A grizzly fends off ravens from a bison carcass in Grand Teton National Park.
This photo was originally published in “Yellowstone: Wild Heart of a Continent” in May 2016.
Wildlife photographers know that getting a perfect image of an animal requires skill, yes, but also an incredible amount of luck. The subjects often don’t cooperate, and if they do, the light, weather, and field conditions have to align—usually just long enough for a single frame.
National Geographic published thousands of images of wildlife in print and online in 2016. Our favorites were the ones that captured a vulnerable animal at a vulnerable moment.

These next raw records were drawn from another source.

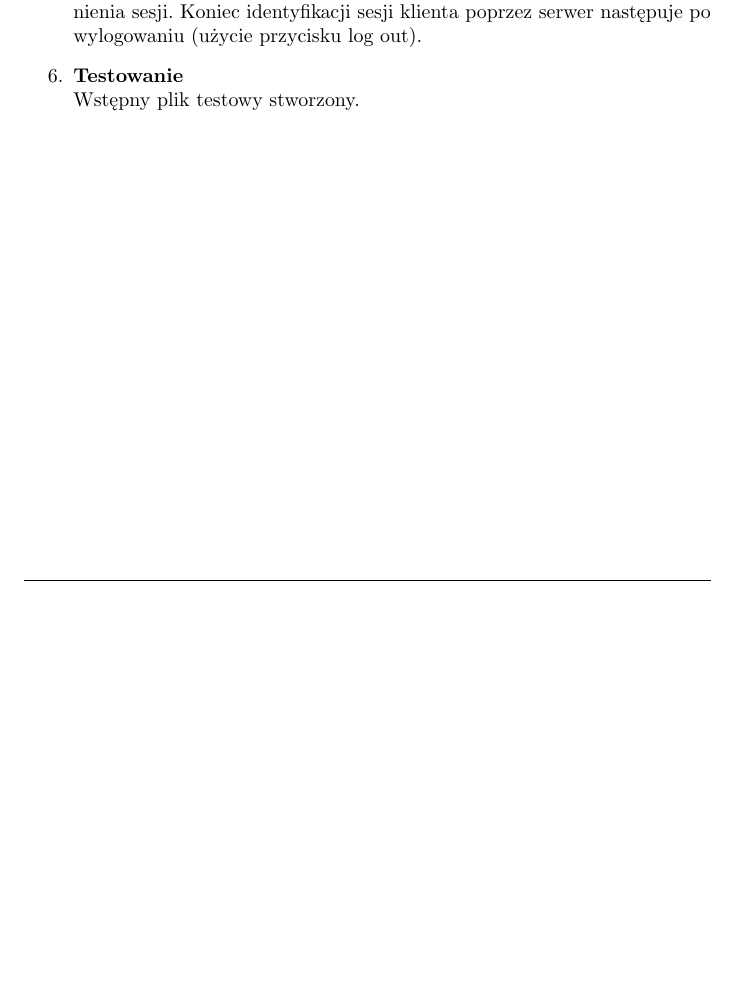
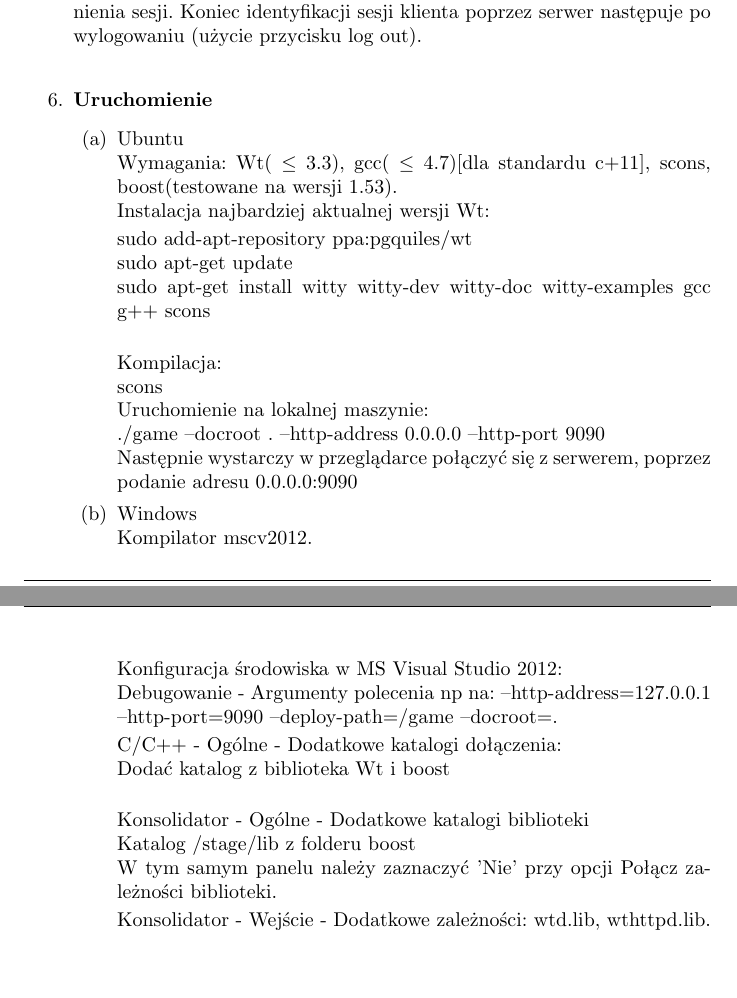
Before and after one commit to jsosnowski/zpr13jl, a LaTeX document (doc/finishedDoc.tex): part of page 4 of 4 before the commit and two parts of pages 4 and 5 of 5 after it, the two joined at a grey line, cut so that both start at the same text, the shorter picture padded with empty space. Compiled offline with pdfLaTeX.

Commit message:
doc improved

```diff
--- a/doc/finishedDoc.tex
+++ b/doc/finishedDoc.tex
@@ -49,9 +49,42 @@ Za samą komunikację odpowiada mechanizm wykonywania metod po stronie sesji kli
 Dlatego podczas inicjowania połączenia klienta z serwerem musi on podać wskazanie na metodę ze swojego obiektu, która będzie przejmować przetwarzanie zdarzeń. Serwer dysponując jednoznaczną identyfikacją sesji klienckich za pomocą wskazań Client* oraz znając metody do których ma przekazywać zdarzenia jest w stanie pośredniczyć w komunikacji. Na pierwszy rzut oka wygląda ona jak zwykłe wywołania funkcji, ale w rzeczywistości te wywołania odbywają się w innych kontekstach i w ogólności na innych maszynach.
 Z punktu widzenia sieci pomiędzy serwerem i klientem nawiązywane jest połączenie TCP. Dlatego najbardziej kosztowny jest otwieranie strony – Three-way handshake z dodatkiem narzutu czasowego metod na poziomie logiki aplikacji do inicjowania połączenia: tworzenie obiektów sesji, wywołania metod logowania. Połączenie jest utrzymywane dzięki opcji keep-alive. W równych odstępach czasu wysyłane są pakiety heartbeat w celu sprawdzenia istnienia sesji.
 Koniec identyfikacji sesji klienta poprzez serwer następuje po wylogowaniu (użycie przycisku log out).
+\\
 
-\item \textbf{Testowanie} \\
-Wstępny plik testowy stworzony.
+\item \textbf{Uruchomienie}
+\begin{enumerate}
+\item Ubuntu \\
+Wymagania: Wt( $ \leq $ 3.3), gcc( $ \leq $ 4.7)[dla standardu c+11], scons, boost(testowane na wersji 1.53). \\
+Instalacja najbardziej aktualnej wersji Wt:
+
+sudo add-apt-repository ppa:pgquiles/wt \\
+sudo apt-get update \\
+sudo apt-get install witty witty-dev witty-doc witty-examples gcc g++ scons  \\
+
+Kompilacja: \\
+scons \\
+Uruchomienie na lokalnej maszynie: \\
+./game --docroot . --http-address 0.0.0.0 --http-port 9090\\
+Następnie wystarczy w przeglądarce połączyć się z serwerem, poprzez podanie adresu 0.0.0.0:9090
+
+
+\item Windows \\
+Kompilator mscv2012. \\ Konfiguracja środowiska w MS Visual Studio 2012: \\
+Debugowanie - Argumenty polecenia np na: --http-address=127.0.0.1 --http-port=9090 --deploy-path=/game --docroot=.
+
+C/C++ - Ogólne - Dodatkowe katalogi dołączenia: \\
+Dodać katalog z biblioteka Wt i boost \\
+
+Konsolidator - Ogólne - Dodatkowe katalogi biblioteki \\
+Katalog /stage/lib z folderu boost \\
+W tym samym panelu należy zaznaczyć 'Nie' przy opcji Połącz zależności biblioteki.
+
+Konsolidator - Wejście - Dodatkowe zależności:
+wtd.lib, wthttpd.lib.
+
+
+\end{enumerate}
+
 \end{enumerate}
 
 \end{document}
```
Also changed, not shown: doc/finishedDoc.pdf.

Two National Geographic photographers, Charlie Hamilton James and Tim Laman, were named Wildlife Photographers of the Year by the Natural History Museum in London for their work photographing threatened orangutans in Borneo (Laman) and dwindling vulture populations across Africa (James). Joel Sartore’s Photo Ark portrait series continues to add new species to the photographic record of life on Earth.
What makes a successful wildlife image? “So much of it is context and environment,” says photo editor Jehan Jillani, who curated this final edit of 20 images. “A lot of these are endangered or at risk animals, so the best photos demonstrate in one frame why they’re worth attention." Or in other words, showing in a single shot what makes them special.